▸ WHAT YOU NEED TO DO
Copy out each line containing "where" from the entries below.

▸ PROVIDED RECORDS
+ + + + +
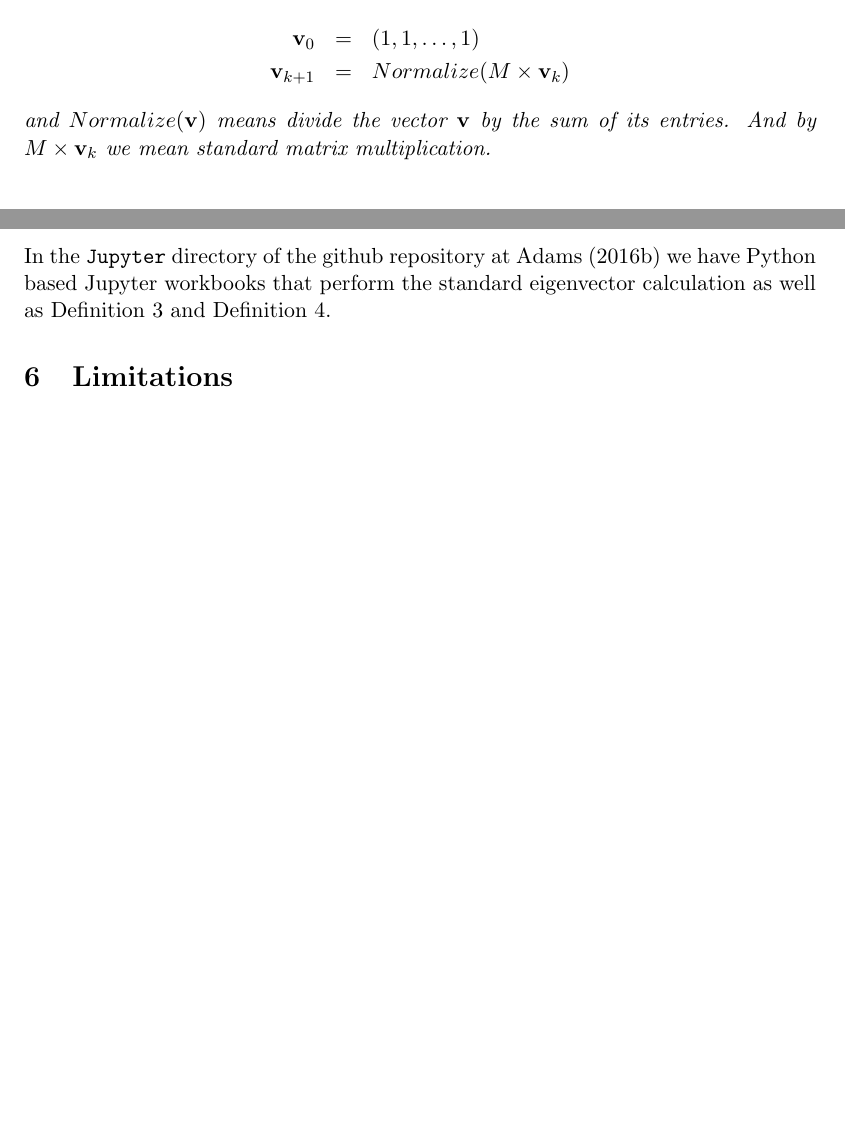
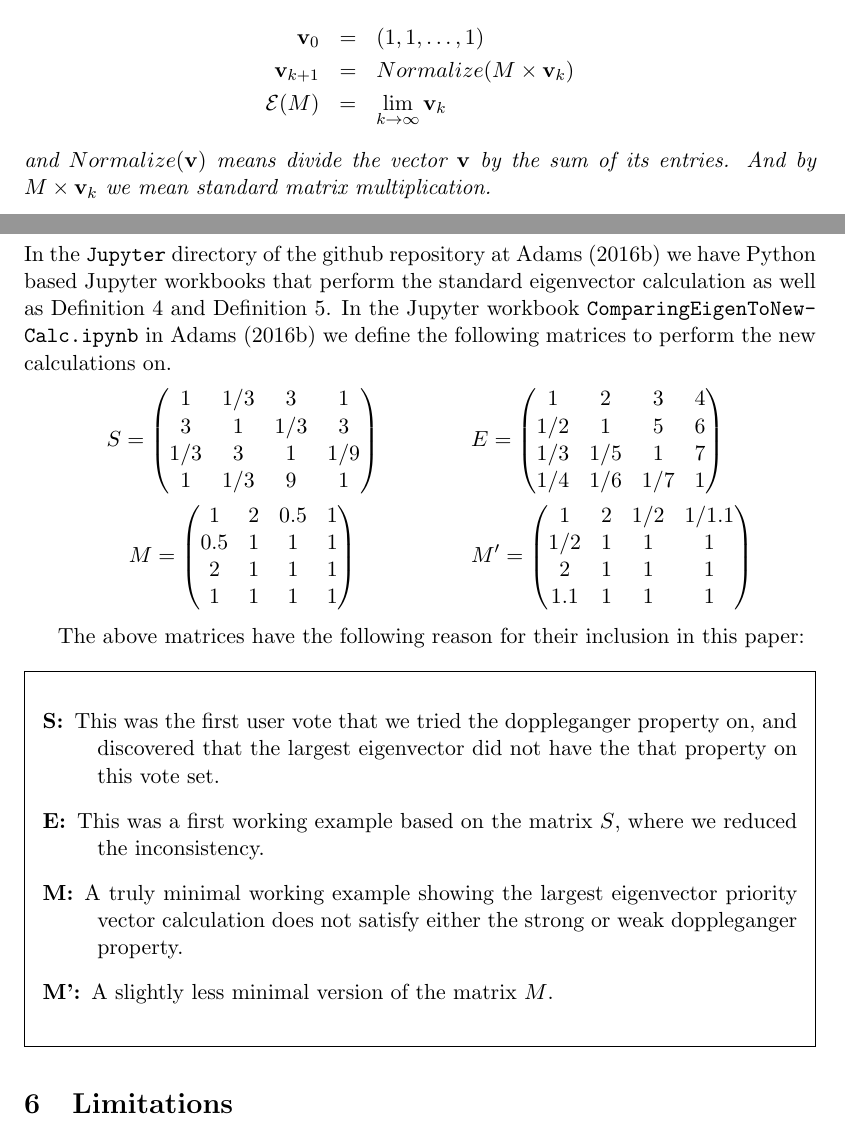
Before and after one commit to isahp/ahpNewPriority, a LaTeX paper (isahp2016/ISAHP2016NewPriorityCalc.tex): two parts of pages 2 and 3 of 4 before the commit and two parts of pages 3 and 4 of 5 after it, joined at a grey line, cut so that both start at the same text, the shorter picture padded with empty space. Compiled offline with pdfLaTeX.

Commit message:
Getting closer to the paper.

```diff
--- a/isahp2016/ISAHP2016NewPriorityCalc.tex
+++ b/isahp2016/ISAHP2016NewPriorityCalc.tex
@@ -12,6 +12,7 @@
 \usepackage{natbib}
 \usepackage{amsthm}
 \usepackage{amssymb}
+\usepackage{amsmath}
 \usepackage[top=1in,bottom=1in,left=1.5in,right=1.5in]{geometry}
 %\usepackage{fullpage}
 \title{NEW PRIORITY CALCULATIONS}
@@ -23,6 +24,7 @@
 \cfoot{\thepage}
 \rfoot{London, U.K. \\ August 4-7, 2016}
 \newtheorem{definition}{Definition}
+\newtheorem{note}{Note}
 \renewcommand{\headrulewidth}{0pt}
 \renewcommand{\footrulewidth}{0pt}
 \renewcommand{\maketitle}{\begin{center}{\Large \textbf{\thetitle}} \end{center}}
@@ -136,7 +151,8 @@ eigenvector.
 	sequence of vectors $\mathbf{v}_k$, where
 	\begin{eqnarray*}
 		\mathbf{v}_0 &=& (1, 1, \ldots, 1) \\
-		\mathbf{v}_{k+1} &=& Normalize(M \times \mathbf{v}_k)
+		\mathbf{v}_{k+1} &=& Normalize(M \times \mathbf{v}_k) \\
+		\mathcal{E}(M) &=& \lim_{k \to \infty} \mathbf{v}_k
 	\end{eqnarray*}
 	and $Normalize(\mathbf{v})$ means divide the vector $\mathbf{v}$ by the sum of its entries.  And by $M \times \mathbf{v}_k$ we mean standard matrix multiplication.
 \end{definition}
@@ -184,6 +200,51 @@ a power weighting type calculation.  This leads us to our \ul{Power Weighted Eig
 In the \texttt{Jupyter} directory of the github repository at \cite{githubahppri}
 we have Python based Jupyter workbooks that perform the standard eigenvector
 calculation as well as Definition \ref{def:geigen} and Definition \ref{def:pweigen}.
+In the Jupyter workbook \texttt{Comparing\-Eigen\-To\-New\-Calc\-.ipynb}
+in \cite{githubahppri} we define the following matrices to perform the new calculations
+on.
+\begin{eqnarray*}
+	&S =
+	\begin{pmatrix}
+		1 &  1/3 & 3 & 1 \\
+ 		3 & 1 & 1/3  & 3 \\
+        1/3 & 3 & 1 & 1/9 \\
+        1 & 1/3 & 9 & 1
+	\end{pmatrix}&
+	\hspace{0.5in} E =
+	\begin{pmatrix}
+	  1 &     2 &     3 &     4 \\
+  	  1/2 &   1   &  5  &   6 \\
+   	  1/3 & 1/5  &  1  &   7  \\
+  	  1/4 & 1/6 &  1/7 &  1
+	\end{pmatrix}
+	\\
+	&M =
+	\begin{pmatrix}
+		1 &   2 &   0.5 &  1 \\
+        0.5 & 1 &   1 &    1 \\
+      	2 &   1 &   1 &    1 \\
+ 		1 &   1 &   1 &    1
+	\end{pmatrix} &
+	\hspace{0.5in}
+	M' =
+	\begin{pmatrix}
+        1 & 2 & 1/2 &  1/1.1 \\
+        1/2 & 1 & 1 & 1 \\
+        2 & 1 & 1 & 1 \\
+        1.1 & 1 & 1 & 1
+	\end{pmatrix}
+\end{eqnarray*}
+
+The above matrices have the following reason for their inclusion in this paper:
+\begin{framed}
+\begin{description}
+	\item [S:] This was the first user vote that we tried the doppleganger property on, and discovered that the largest eigenvector did not have the that property on this vote set.
+	\item [E:] This was a first working example based on the matrix $S$, where we reduced the inconsistency.
+	\item [M:] A truly minimal working example showing the largest eigenvector priority vector calculation does not satisfy either the strong or weak doppleganger property.
+	\item [M':] A slightly less minimal version of the matrix $M$.
+\end{description}
+\end{framed}
 
 \section{Limitations}
 
```
Also changed, not shown: isahp2016/ISAHP2016NewPriorityCalc.pdf, isahp2016/ISAHP2016NewPriorityCalc.tex (15 more changed lines), 1 other file.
+ + + + +
▸ EXERCISE OUTPUT
 	sequence of vectors $\mathbf{v}_k$, where
+	\item [E:] This was a first working example based on the matrix $S$, where we reduced the inconsistency.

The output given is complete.